_Activity_:
Every line of the listing below is to be duplicated exactly, with the pictures left out.

_Data extracts_:
======

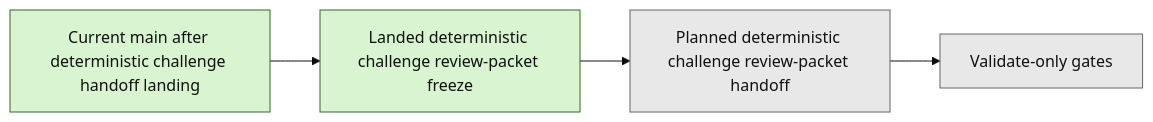
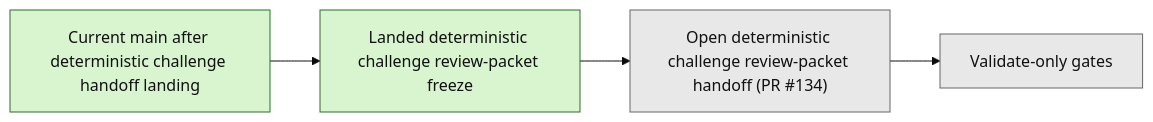
One commit to benjmcd/project6_REPO_MCP_FOLDER changed the second of 2 diagrams in next_milestone_plans/layer3_progress_board.md. Above: the diagram before and after it, drawn with Mermaid (base theme). The commit also changed other lines of this file and 8 other files, not shown here.

Commit message:
docs(layer3): sync review-packet handoff state

````diff
--- a/next_milestone_plans/layer3_progress_board.md
+++ b/next_milestone_plans/layer3_progress_board.md
@@ -164,15 +166,15 @@
 ```mermaid
 flowchart LR
     A["Current main after deterministic challenge handoff landing"] --> B["Landed deterministic challenge review-packet freeze"]
-    B --> C["Planned deterministic challenge review-packet handoff"]
+    B --> C["Open deterministic challenge review-packet handoff (PR #134)"]
     C --> D["Validate-only gates"]
 
     classDef done fill:#d8f5d0,stroke:#2f6b2f,color:#111;
-    classDef planned fill:#fff1bf,stroke:#9a6b00,color:#111;
+    classDef open fill:#ffd8a8,stroke:#a85f00,color:#111;
     classDef future fill:#e8e8e8,stroke:#666,color:#111;
 
     class A done;
     class B done;
-    class C planned;
+    class C open;
     class C,D future;
 ```
````
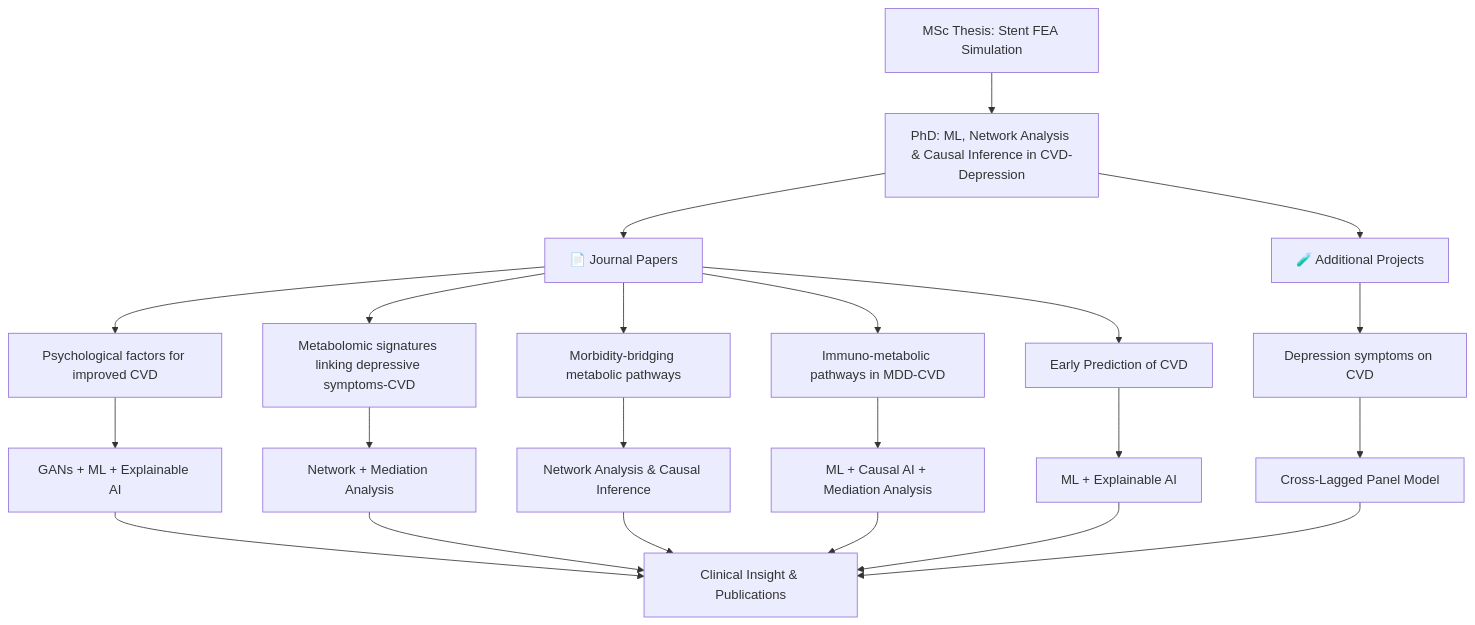
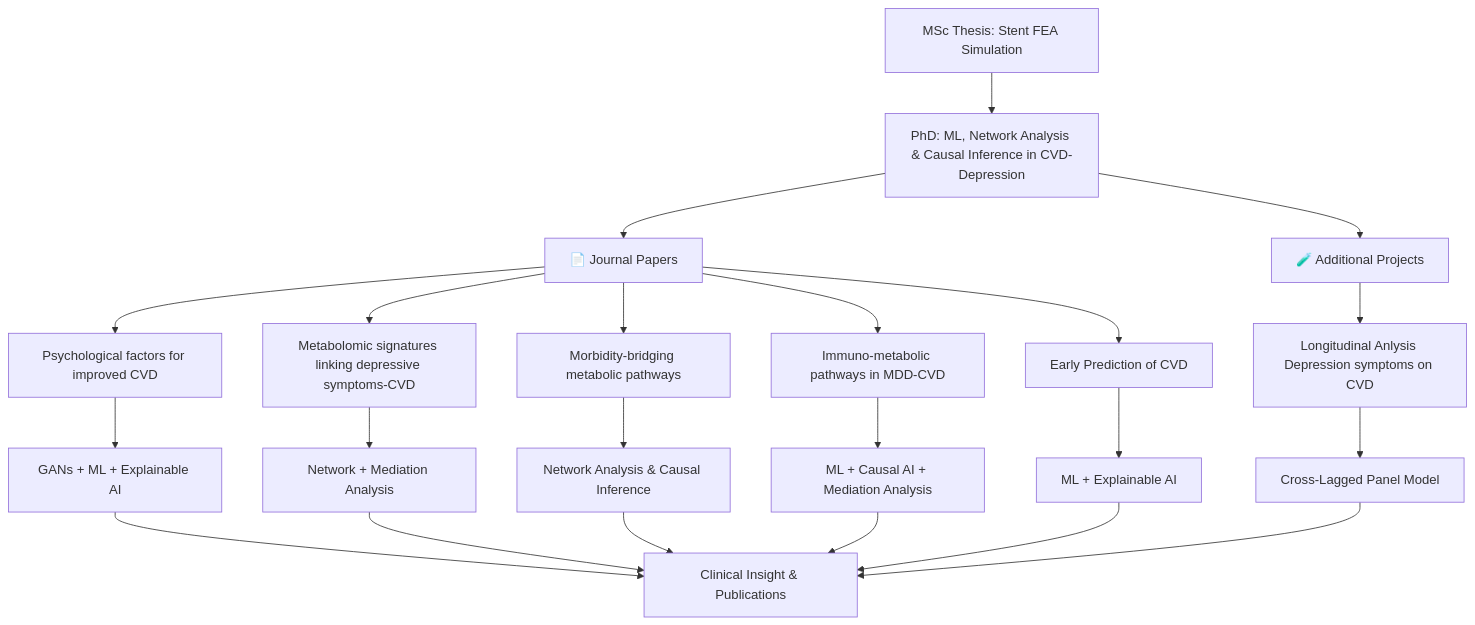
One commit to AngelaKoloi/Biomedical-Data-Science-Research changed the diagram in README.md. Above: the diagram before and after it, drawn with Mermaid.

````diff
--- a/README.md
+++ b/README.md
@@ -17,29 +17,29 @@
 ```mermaid
 graph TD
     A[MSc Thesis: Stent FEA Simulation] --> B[PhD: ML, Network Analysis & Causal Inference in CVD-Depression]
 
     B --> JP[📄 Journal Papers]
     B --> AP[🧪 Additional Projects]
 
     JP --> C[Psychological factors for improved CVD]
     JP --> D[Metabolomic signatures linking depressive symptoms-CVD]
     JP --> E[Morbidity-bridging metabolic pathways]
     JP --> F[Immuno-metabolic pathways in MDD-CVD]
     JP --> V[Early Prediction of CVD]
 
     C --> G[GANs + ML + Explainable AI]
     D --> H[Network + Mediation Analysis]
     E --> I[Network Analysis & Causal Inference]
     F --> J[ML + Causal AI + Mediation Analysis]
     V --> M[ML + Explainable AI]
 
     G --> K[Clinical Insight & Publications]
     H --> K
     I --> K
     J --> K
     M --> K
 
-    AP --> L[Depression symptoms on CVD]
+    AP --> L[Longitudinal Anlysis Depression symptoms on CVD]
     L --> O[Cross-Lagged Panel Model]
     O --> K
 ```
````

======

_Written reply_:
One commit to benjmcd/project6_REPO_MCP_FOLDER changed the second of 2 diagrams in next_milestone_plans/layer3_progress_board.md. Above: the diagram before and after it, drawn with Mermaid (base theme). The commit also changed other lines of this file and 8 other files, not shown here.

Commit message:
docs(layer3): sync review-packet handoff state

````diff
--- a/next_milestone_plans/layer3_progress_board.md
+++ b/next_milestone_plans/layer3_progress_board.md
@@ -164,15 +166,15 @@
 ```mermaid
 flowchart LR
     A["Current main after deterministic challenge handoff landing"] --> B["Landed deterministic challenge review-packet freeze"]
-    B --> C["Planned deterministic challenge review-packet handoff"]
+    B --> C["Open deterministic challenge review-packet handoff (PR #134)"]
     C --> D["Validate-only gates"]
 
     classDef done fill:#d8f5d0,stroke:#2f6b2f,color:#111;
-    classDef planned fill:#fff1bf,stroke:#9a6b00,color:#111;
+    classDef open fill:#ffd8a8,stroke:#a85f00,color:#111;
     classDef future fill:#e8e8e8,stroke:#666,color:#111;
 
     class A done;
     class B done;
-    class C planned;
+    class C open;
     class C,D future;
 ```
````
One commit to AngelaKoloi/Biomedical-Data-Science-Research changed the diagram in README.md. Above: the diagram before and after it, drawn with Mermaid.

````diff
--- a/README.md
+++ b/README.md
@@ -17,29 +17,29 @@
 ```mermaid
 graph TD
     A[MSc Thesis: Stent FEA Simulation] --> B[PhD: ML, Network Analysis & Causal Inference in CVD-Depression]
 
     B --> JP[📄 Journal Papers]
     B --> AP[🧪 Additional Projects]
 
     JP --> C[Psychological factors for improved CVD]
     JP --> D[Metabolomic signatures linking depressive symptoms-CVD]
     JP --> E[Morbidity-bridging metabolic pathways]
     JP --> F[Immuno-metabolic pathways in MDD-CVD]
     JP --> V[Early Prediction of CVD]
 
     C --> G[GANs + ML + Explainable AI]
     D --> H[Network + Mediation Analysis]
     E --> I[Network Analysis & Causal Inference]
     F --> J[ML + Causal AI + Mediation Analysis]
     V --> M[ML + Explainable AI]
 
     G --> K[Clinical Insight & Publications]
     H --> K
     I --> K
     J --> K
     M --> K
 
-    AP --> L[Depression symptoms on CVD]
+    AP --> L[Longitudinal Anlysis Depression symptoms on CVD]
     L --> O[Cross-Lagged Panel Model]
     O --> K
 ```
````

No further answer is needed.